My immediate response was that few women use the hygienic device anymore, modern medicine pretty much debunking it as a beneficial practice, and I launched into a defense of the word's continued usage as a slur based on that shaky premise.

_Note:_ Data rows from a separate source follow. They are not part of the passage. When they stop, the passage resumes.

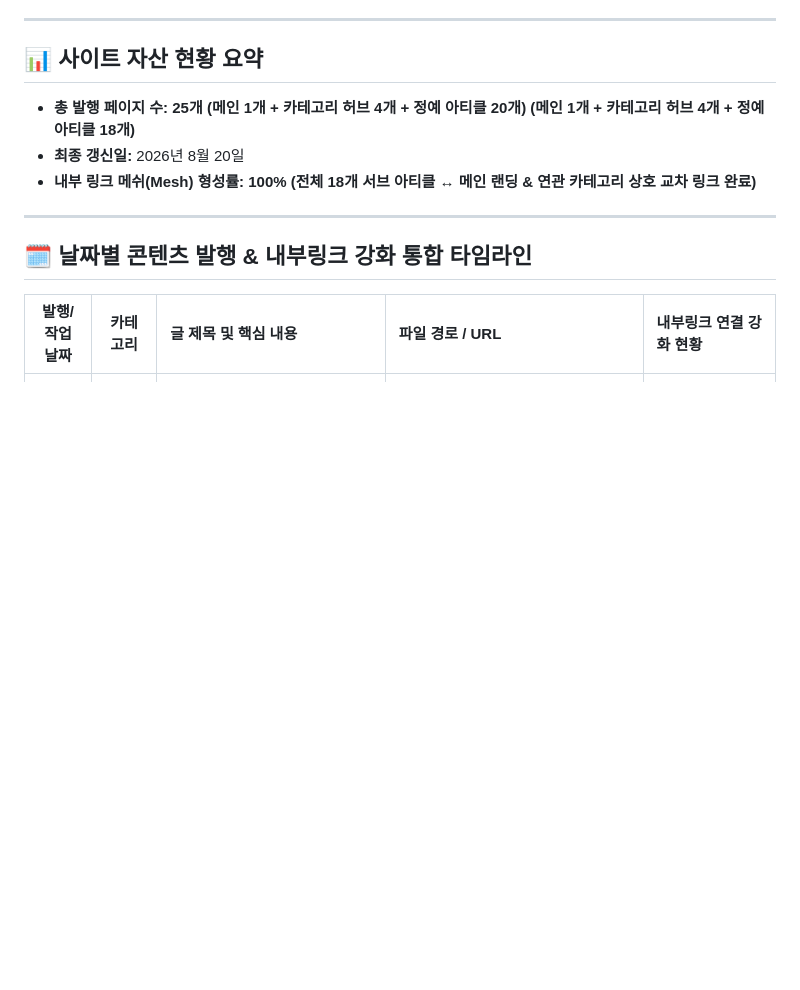
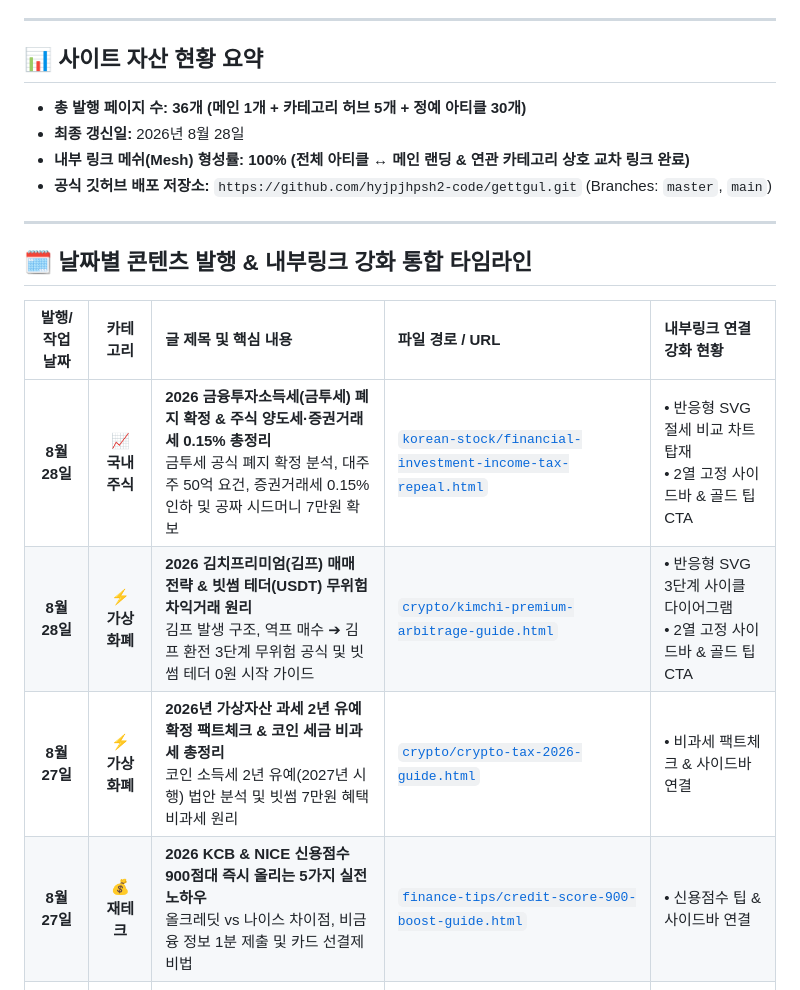
Before and after one commit to hyjpjhpsh2-code/gettgul, a Markdown page: 타임라인.md, the part around the change. Drawn GitHub-style; blank space fills up the shorter version.

Commit message:
docs: Update 타임라인.md with August 28 published articles

```diff
--- a/타임라인.md
+++ b/타임라인.md
@@ -4,9 +4,10 @@
 ---
 
 ## 📊 사이트 자산 현황 요약
-* **총 발행 페이지 수:** **25개 (메인 1개 + 카테고리 허브 4개 + 정예 아티클 20개) (메인 1개 + 카테고리 허브 4개 + 정예 아티클 18개)**
-* **최종 갱신일:** 2026년 8월 20일
-* **내부 링크 메쉬(Mesh) 형성률:** **100% (전체 18개 서브 아티클 ↔ 메인 랜딩 & 연관 카테고리 상호 교차 링크 완료)**
+* **총 발행 페이지 수:** **36개 (메인 1개 + 카테고리 허브 5개 + 정예 아티클 30개)**
+* **최종 갱신일:** 2026년 8월 28일
+* **내부 링크 메쉬(Mesh) 형성률:** **100% (전체 아티클 ↔ 메인 랜딩 & 연관 카테고리 상호 교차 링크 완료)**
+* **공식 깃허브 배포 저장소:** `https://github.com/hyjpjhpsh2-code/gettgul.git` (Branches: `master`, `main`)
 
 ---
 
@@ -14,6 +15,10 @@
 
 | 발행/작업 날짜 | 카테고리 | 글 제목 및 핵심 내용 | 파일 경로 / URL | 내부링크 연결 강화 현황 |
 | :---: | :---: | :--- | :--- | :--- |
+| **8월 28일** | **📈 국내주식** | **2026 금융투자소득세(금투세) 폐지 확정 & 주식 양도세·증권거래세 0.15% 총정리**<br>금투세 공식 폐지 확정 분석, 대주주 50억 요건, 증권거래세 0.15% 인하 및 공짜 시드머니 7만원 확보 | [`korean-stock/financial-investment-income-tax-repeal.html`](file:///C:/Users/LENOVO/web_pro/bithumb/getggul.com/deploy_package/korean-stock/financial-investment-income-tax-repeal.html) | • 반응형 SVG 절세 비교 차트 탑재<br>• 2열 고정 사이드바 & 골드 팁 CTA |
+| **8월 28일** | **⚡ 가상화폐** | **2026 김치프리미엄(김프) 매매 전략 & 빗썸 테더(USDT) 무위험 차익거래 원리**<br>김프 발생 구조, 역프 매수 ➔ 김프 환전 3단계 무위험 공식 및 빗썸 테더 0원 시작 가이드 | [`crypto/kimchi-premium-arbitrage-guide.html`](file:///C:/Users/LENOVO/web_pro/bithumb/getggul.com/deploy_package/crypto/kimchi-premium-arbitrage-guide.html) | • 반응형 SVG 3단계 사이클 다이어그램<br>• 2열 고정 사이드바 & 골드 팁 CTA |
+| **8월 27일** | **⚡ 가상화폐** | **2026년 가상자산 과세 2년 유예 확정 팩트체크 & 코인 세금 비과세 총정리**<br>코인 소득세 2년 유예(2027년 시행) 법안 분석 및 빗썸 7만원 혜택 비과세 원리 | [`crypto/crypto-tax-2026-guide.html`](file:///C:/Users/LENOVO/web_pro/bithumb/getggul.com/deploy_package/crypto/crypto-tax-2026-guide.html) | • 비과세 팩트체크 & 사이드바 연결 |
+| **8월 27일** | **💰 재테크** | **2026 KCB & NICE 신용점수 900점대 즉시 올리는 5가지 실전 노하우**<br>올크레딧 vs 나이스 차이점, 비금융 정보 1분 제출 및 카드 선결제 비법 | [`finance-tips/credit-score-900-boost-guide.html`](file:///C:/Users/LENOVO/web_pro/bithumb/getggul.com/deploy_package/finance-tips/credit-score-900-boost-guide.html) | • 신용점수 팁 & 사이드바 연결 |
 | **상시 최신** | **🏠 메인 랜딩** | **빗썸 7만원 이벤트 2026 팩트체크 & 8단계 완주 가이드**<br>신규가입 2만 + 계좌 1만 + 거래 4만 원! 내 돈 0원으로 70,000원 전액 수령 실전 가이드 | [`index.html`](file:///C:/Users/LENOVO/web_pro/bithumb/getggul.com/deploy_package/index.html)<br>`https://getggul.com/` | • 모든 서브페이지의 코어 목적지<br>• 8대 오류해결 서브페이지 분기 |
 | **8월 20일** | **💰 재테크** | **2026년 파킹통장 금리 비교 TOP 5 (OK저축은행·토스·사이다뱅크 수수료/조건)**<br>수시입출금 통장 이자 조건 비교 및 자연스러운 현금 보너스 용돈 꿀팁 연동 | [`finance-tips/parking-account-rates-compare.html`](file:///C:/Users/LENOVO/web_pro/bithumb/getggul.com/deploy_package/finance-tips/parking-account-rates-compare.html) | • 유연한 본문 용돈 앵커 연결<br>• 숨은돈, 근로장려금 크로스링크 |
 | **8월 20일** | **📈 국내주식** | **2026년 ISA 계좌 비과세 한도 확대 & 일반형 vs 서민형 절세 혜택 총정리**<br>비과세 500만/1,000만 상향 개편안 분석과 손익통산 및 증권사 ISA 개설 비교 | [`korean-stock/isa-account-tax-guide.html`](file:///C:/Users/LENOVO/web_pro/bithumb/getggul.com/deploy_package/korean-stock/isa-account-tax-guide.html) | • 유연한 본문 시드머니 앵커 연결<br>• 밸류업 배당주 크로스링크 |
```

Now I'm not so sure. Does using the word perpetuate misogyny? Do our word choices reveal our true beliefs? And the big question: Am I a douche?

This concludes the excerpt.